START Supplied material

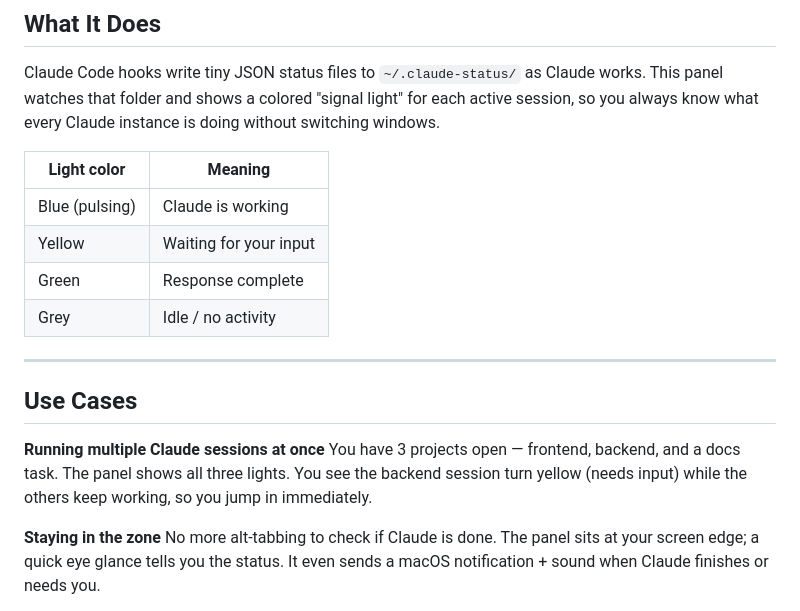
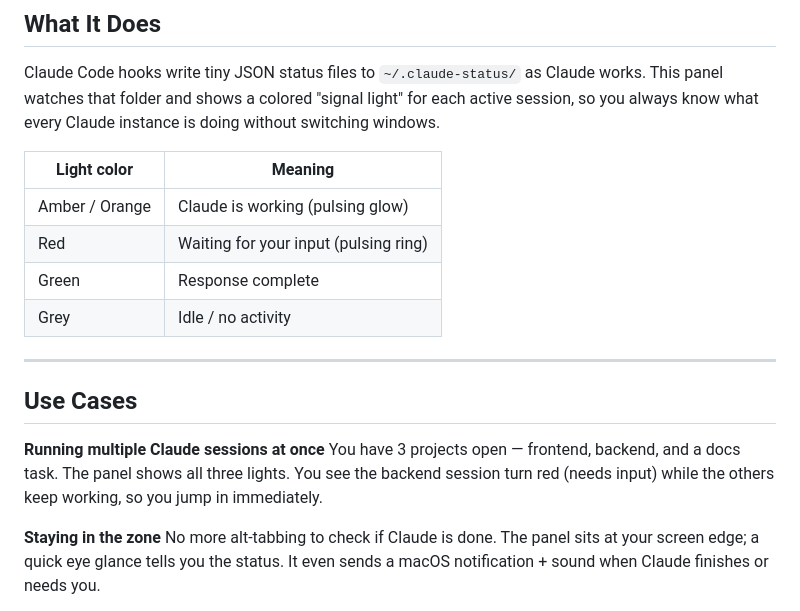
Before and after one commit to Prashantlukhi/Claude-Status-Monitor, a Markdown page: README.md, the part around the change. Drawn GitHub-style.

Commit message:
Status Signal Color update

```diff
--- a/README.md
+++ b/README.md
@@ -10,8 +10,8 @@ Claude Code hooks write tiny JSON status files to `~/.claude-status/` as Claude
 
 | Light color | Meaning |
 |---|---|
-| Blue (pulsing) | Claude is working |
-| Yellow | Waiting for your input |
+| Amber / Orange | Claude is working (pulsing glow) |
+| Red | Waiting for your input (pulsing ring) |
 | Green | Response complete |
 | Grey | Idle / no activity |
 
@@ -20,7 +20,7 @@ Claude Code hooks write tiny JSON status files to `~/.claude-status/` as Claude
 ## Use Cases
 
 **Running multiple Claude sessions at once**
-You have 3 projects open — frontend, backend, and a docs task. The panel shows all three lights. You see the backend session turn yellow (needs input) while the others keep working, so you jump in immediately.
+You have 3 projects open — frontend, backend, and a docs task. The panel shows all three lights. You see the backend session turn red (needs input) while the others keep working, so you jump in immediately.
 
 **Staying in the zone**
 No more alt-tabbing to check if Claude is done. The panel sits at your screen edge; a quick eye glance tells you the status. It even sends a macOS notification + sound when Claude finishes or needs you.
```
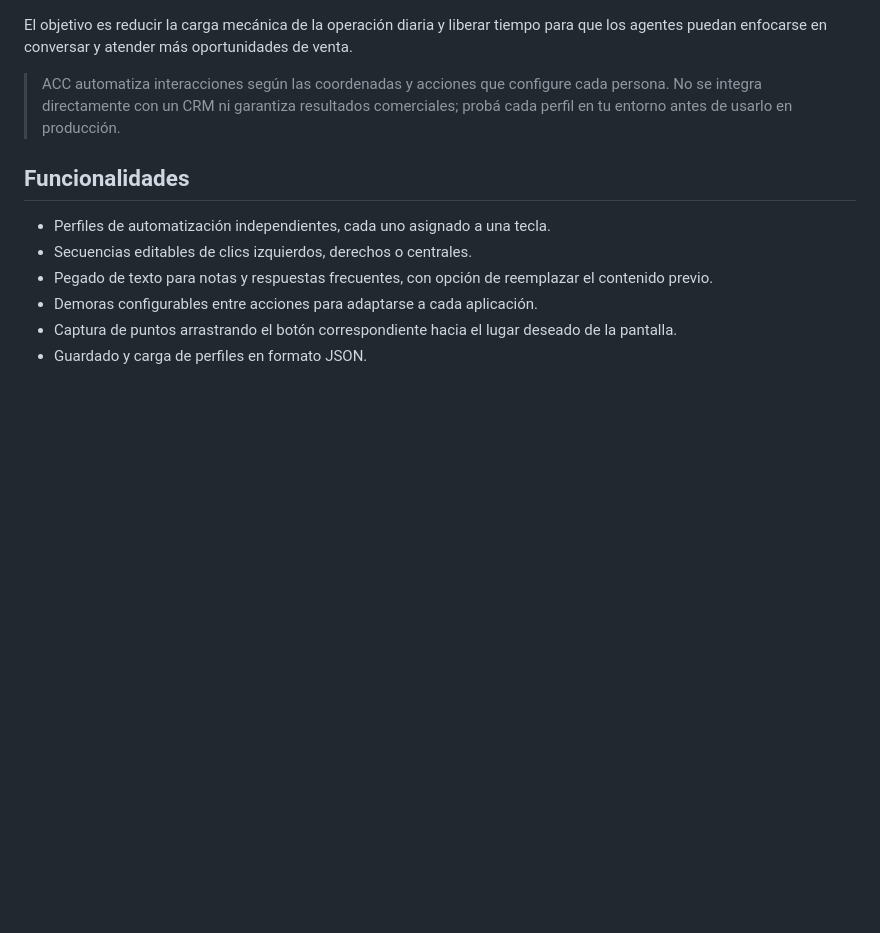
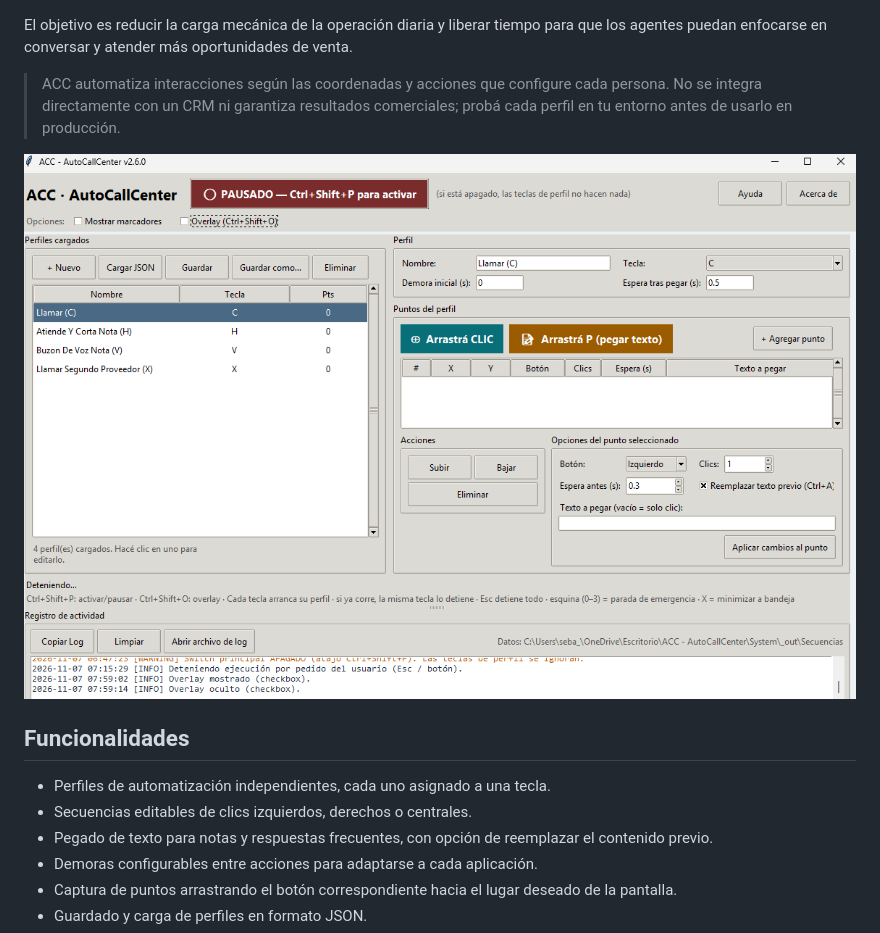
Before and after one commit to sebastianbocek/ACC-AutoCallCenter, a Markdown page: README.md, the part around the change. GitHub-like rendering; pictures changed too: docs/images/acc-main-window.png (added); blank space fills up the shorter version.

Commit message:
Add application screenshot to README

```diff
--- a/README.md
+++ b/README.md
@@ -7,6 +7,8 @@ ACC (AutoCallCenter) es una aplicación de escritorio para Windows que permite c
 El objetivo es reducir la carga mecánica de la operación diaria y liberar tiempo para que los agentes puedan enfocarse en conversar y atender más oportunidades de venta.
 
 > ACC automatiza interacciones según las coordenadas y acciones que configure cada persona. No se integra directamente con un CRM ni garantiza resultados comerciales; probá cada perfil en tu entorno antes de usarlo en producción.
+
+![Ventana principal de ACC - AutoCallCenter](docs/images/acc-main-window.png)
 
 ## Funcionalidades
 
```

END Supplied material

[What to do]: Give the total number of lines in the entries that contain the word "Claude", with no other words.

[Reply to the task]: 7